------ Source data ------
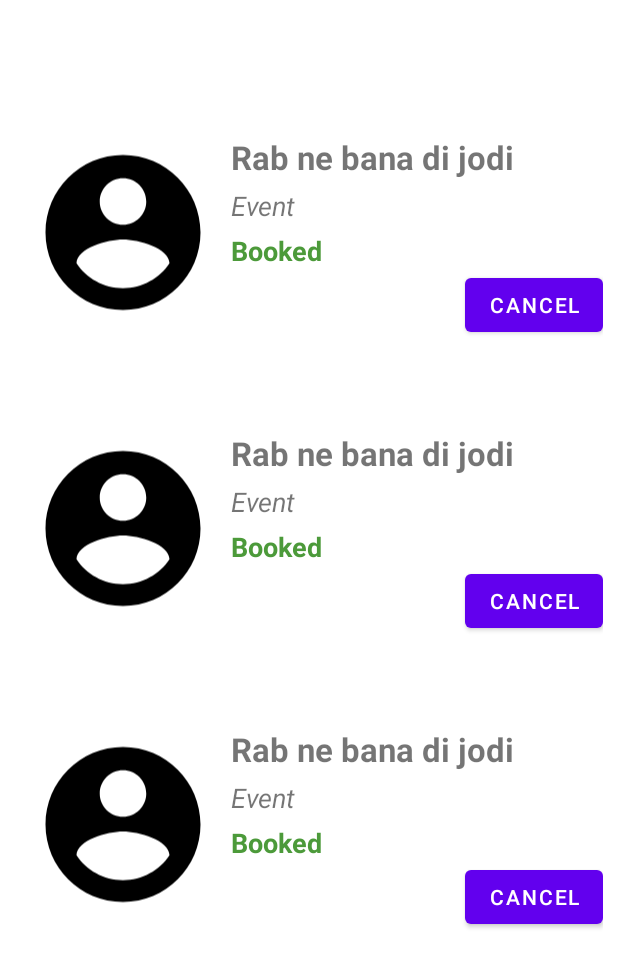
After one commit to pravesh00/ticketing, an Android app: the layout activity_orders.xml on its own in the app's theme, with its tools: preview values and no code run, on a phone screen of 412 x 824 dp. The commit adds this screen. Shown: the top 967 px of the screen. Run offline under Robolectric (Android 15) with nearby library versions, the phone set to English and light mode, and no system bars.

Commit message:
Order Page Added

```diff
--- /dev/null
+++ b/app/src/main/java/com/example/ticketing/model/OrderDetails.kt
@@ -0,0 +1,4 @@
+package com.example.ticketing.model
+
+data class OrderDetails(var orderId:String,var status:String, var eventId:String,var name:String,var description:String, var typeEvent:String, var photo:String) {
+}
--- /dev/null
+++ b/app/src/main/res/layout/activity_orders.xml
@@ -0,0 +1,25 @@
+<?xml version="1.0" encoding="utf-8"?>
+<layout xmlns:android="http://schemas.android.com/apk/res/android"
+    xmlns:tools="http://schemas.android.com/tools">
+    <data>
+
+    </data>
+<LinearLayout
+    android:layout_width="match_parent"
+    android:layout_height="match_parent"
+    android:orientation="vertical"
+    tools:context=".OrdersActivity">
+    <androidx.appcompat.widget.Toolbar
+        android:layout_width="match_parent"
+        android:layout_height="60sp"
+        android:id="@+id/toolbarTop"
+        />
+    <androidx.recyclerview.widget.RecyclerView
+        android:layout_width="match_parent"
+        android:layout_height="match_parent"
+        android:id="@+id/recyclerOrders"
+        tools:listitem="@layout/order_details_item"
+        />
+
+</LinearLayout>
+</layout>
--- /dev/null
+++ b/app/src/main/res/layout/order_details_item.xml
@@ -0,0 +1,65 @@
+<?xml version="1.0" encoding="utf-8"?>
+<LinearLayout xmlns:android="http://schemas.android.com/apk/res/android"
+    xmlns:tools="http://schemas.android.com/tools"
+    android:layout_width="match_parent"
+    android:orientation="horizontal"
+    android:layout_marginVertical="20sp"
+    android:id="@+id/eventView"
+    android:layout_height="wrap_content">
+
+    <ImageView
+        xmlns:app="http://schemas.android.com/apk/res-auto"
+        android:id="@+id/imgPhoto"
+        android:src="@drawable/img_ic"
+        app:riv_tile_mode="repeat"
+        android:layout_width="0sp"
+        android:layout_marginLeft="20sp"
+        android:layout_weight="1"
+        app:riv_oval="true"  android:layout_height="150sp"
+        tools:ignore="MissingConstraints" />
+    <LinearLayout
+        android:layout_width="0sp"
+        android:layout_height="wrap_content"
+        android:layout_weight="2"
+        android:orientation="vertical"
+        android:layout_margin="10sp"
+
+        >
+        <TextView
+            android:id="@+id/txtName"
+            android:layout_width="wrap_content"
+            android:layout_height="wrap_content"
+            android:textSize="22sp"
+            android:textStyle="bold"
+            android:layout_marginBottom="5sp"
+            android:text="Rab ne bana di jodi" />
+        <TextView
+            android:id="@+id/txtType"
+            android:layout_width="wrap_content"
+            android:layout_height="wrap_content"
+            android:textSize="18sp"
+            android:textStyle="italic"
+            android:layout_marginBottom="5sp"
+            android:text="Event" />
+        <TextView
+            android:id="@+id/txtStatus"
+            android:layout_width="wrap_content"
+            android:layout_height="wrap_content"
+            android:textSize="18sp"
+            android:textColor="#4C9A3A"
+            android:textStyle="bold"
+            android:text="Booked" />
+
+            <Button
+                android:layout_width="wrap_content"
+                android:layout_height="wrap_content"
+                android:text="Cancel"
+                android:id="@+id/btnCancel"
+                android:layout_gravity="right"
+                />
+
+
+    </LinearLayout>
+
+
+</LinearLayout>
--- a/app/src/main/res/values-night/themes.xml
+++ b/app/src/main/res/values-night/themes.xml
@@ -1,6 +1,6 @@
 <resources xmlns:tools="http://schemas.android.com/tools">
     <!-- Base application theme. -->
-    <style name="Theme.Ticketing" parent="Theme.MaterialComponents.DayNight.DarkActionBar">
+    <style name="Theme.Ticketing" parent="Theme.MaterialComponents.DayNight.NoActionBar">
         <!-- Primary brand color. -->
         <item name="colorPrimary">@color/purple_200</item>
         <item name="colorPrimaryVariant">@color/purple_700</item>
--- a/app/src/main/res/values/themes.xml
+++ b/app/src/main/res/values/themes.xml
@@ -1,6 +1,6 @@
 <resources xmlns:tools="http://schemas.android.com/tools">
     <!-- Base application theme. -->
-    <style name="Theme.Ticketing" parent="Theme.MaterialComponents.DayNight.DarkActionBar">
+    <style name="Theme.Ticketing" parent="Theme.MaterialComponents.DayNight.NoActionBar">
         <!-- Primary brand color. -->
         <item name="colorPrimary">@color/purple_500</item>
         <item name="colorPrimaryVariant">@color/purple_700</item>
```
Also changed, not shown: app/src/main/AndroidManifest.xml (+7 -0 lines), app/src/main/java/com/example/ticketing/MainActivity.kt (+31 -0 lines), app/src/main/java/com/example/ticketing/OrdersActivity.kt (added, +52 -0 lines), app/src/main/java/com/example/ticketing/adapter/OrderAdapter.kt (added, +31 -0 lines), app/src/main/java/com/example/ticketing/model/Order.kt (added, +7 -0 lines), app/src/main/res/layout/activity_main.xml (+8 -1 lines).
------
From the first line to the last, set down the records word for word and drop the images.

Task response:
After one commit to pravesh00/ticketing, an Android app: the layout activity_orders.xml on its own in the app's theme, with its tools: preview values and no code run, on a phone screen of 412 x 824 dp. The commit adds this screen. Shown: the top 967 px of the screen. Run offline under Robolectric (Android 15) with nearby library versions, the phone set to English and light mode, and no system bars.

Commit message:
Order Page Added

```diff
--- /dev/null
+++ b/app/src/main/java/com/example/ticketing/model/OrderDetails.kt
@@ -0,0 +1,4 @@
+package com.example.ticketing.model
+
+data class OrderDetails(var orderId:String,var status:String, var eventId:String,var name:String,var description:String, var typeEvent:String, var photo:String) {
+}
--- /dev/null
+++ b/app/src/main/res/layout/activity_orders.xml
@@ -0,0 +1,25 @@
+<?xml version="1.0" encoding="utf-8"?>
+<layout xmlns:android="http://schemas.android.com/apk/res/android"
+    xmlns:tools="http://schemas.android.com/tools">
+    <data>
+
+    </data>
+<LinearLayout
+    android:layout_width="match_parent"
+    android:layout_height="match_parent"
+    android:orientation="vertical"
+    tools:context=".OrdersActivity">
+    <androidx.appcompat.widget.Toolbar
+        android:layout_width="match_parent"
+        android:layout_height="60sp"
+        android:id="@+id/toolbarTop"
+        />
+    <androidx.recyclerview.widget.RecyclerView
+        android:layout_width="match_parent"
+        android:layout_height="match_parent"
+        android:id="@+id/recyclerOrders"
+        tools:listitem="@layout/order_details_item"
+        />
+
+</LinearLayout>
+</layout>
--- /dev/null
+++ b/app/src/main/res/layout/order_details_item.xml
@@ -0,0 +1,65 @@
+<?xml version="1.0" encoding="utf-8"?>
+<LinearLayout xmlns:android="http://schemas.android.com/apk/res/android"
+    xmlns:tools="http://schemas.android.com/tools"
+    android:layout_width="match_parent"
+    android:orientation="horizontal"
+    android:layout_marginVertical="20sp"
+    android:id="@+id/eventView"
+    android:layout_height="wrap_content">
+
+    <ImageView
+        xmlns:app="http://schemas.android.com/apk/res-auto"
+        android:id="@+id/imgPhoto"
+        android:src="@drawable/img_ic"
+        app:riv_tile_mode="repeat"
+        android:layout_width="0sp"
+        android:layout_marginLeft="20sp"
+        android:layout_weight="1"
+        app:riv_oval="true"  android:layout_height="150sp"
+        tools:ignore="MissingConstraints" />
+    <LinearLayout
+        android:layout_width="0sp"
+        android:layout_height="wrap_content"
+        android:layout_weight="2"
+        android:orientation="vertical"
+        android:layout_margin="10sp"
+
+        >
+        <TextView
+            android:id="@+id/txtName"
+            android:layout_width="wrap_content"
+            android:layout_height="wrap_content"
+            android:textSize="22sp"
+            android:textStyle="bold"
+            android:layout_marginBottom="5sp"
+            android:text="Rab ne bana di jodi" />
+        <TextView
+            android:id="@+id/txtType"
+            android:layout_width="wrap_content"
+            android:layout_height="wrap_content"
+            android:textSize="18sp"
+            android:textStyle="italic"
+            android:layout_marginBottom="5sp"
+            android:text="Event" />
+        <TextView
+            android:id="@+id/txtStatus"
+            android:layout_width="wrap_content"
+            android:layout_height="wrap_content"
+            android:textSize="18sp"
+            android:textColor="#4C9A3A"
+            android:textStyle="bold"
+            android:text="Booked" />
+
+            <Button
+                android:layout_width="wrap_content"
+                android:layout_height="wrap_content"
+                android:text="Cancel"
+                android:id="@+id/btnCancel"
+                android:layout_gravity="right"
+                />
+
+
+    </LinearLayout>
+
+
+</LinearLayout>
--- a/app/src/main/res/values-night/themes.xml
+++ b/app/src/main/res/values-night/themes.xml
@@ -1,6 +1,6 @@
 <resources xmlns:tools="http://schemas.android.com/tools">
     <!-- Base application theme. -->
-    <style name="Theme.Ticketing" parent="Theme.MaterialComponents.DayNight.DarkActionBar">
+    <style name="Theme.Ticketing" parent="Theme.MaterialComponents.DayNight.NoActionBar">
         <!-- Primary brand color. -->
         <item name="colorPrimary">@color/purple_200</item>
         <item name="colorPrimaryVariant">@color/purple_700</item>
--- a/app/src/main/res/values/themes.xml
+++ b/app/src/main/res/values/themes.xml
@@ -1,6 +1,6 @@
 <resources xmlns:tools="http://schemas.android.com/tools">
     <!-- Base application theme. -->
-    <style name="Theme.Ticketing" parent="Theme.MaterialComponents.DayNight.DarkActionBar">
+    <style name="Theme.Ticketing" parent="Theme.MaterialComponents.DayNight.NoActionBar">
         <!-- Primary brand color. -->
         <item name="colorPrimary">@color/purple_500</item>
         <item name="colorPrimaryVariant">@color/purple_700</item>
```
Also changed, not shown: app/src/main/AndroidManifest.xml (+7 -0 lines), app/src/main/java/com/example/ticketing/MainActivity.kt (+31 -0 lines), app/src/main/java/com/example/ticketing/OrdersActivity.kt (added, +52 -0 lines), app/src/main/java/com/example/ticketing/adapter/OrderAdapter.kt (added, +31 -0 lines), app/src/main/java/com/example/ticketing/model/Order.kt (added, +7 -0 lines), app/src/main/res/layout/activity_main.xml (+8 -1 lines).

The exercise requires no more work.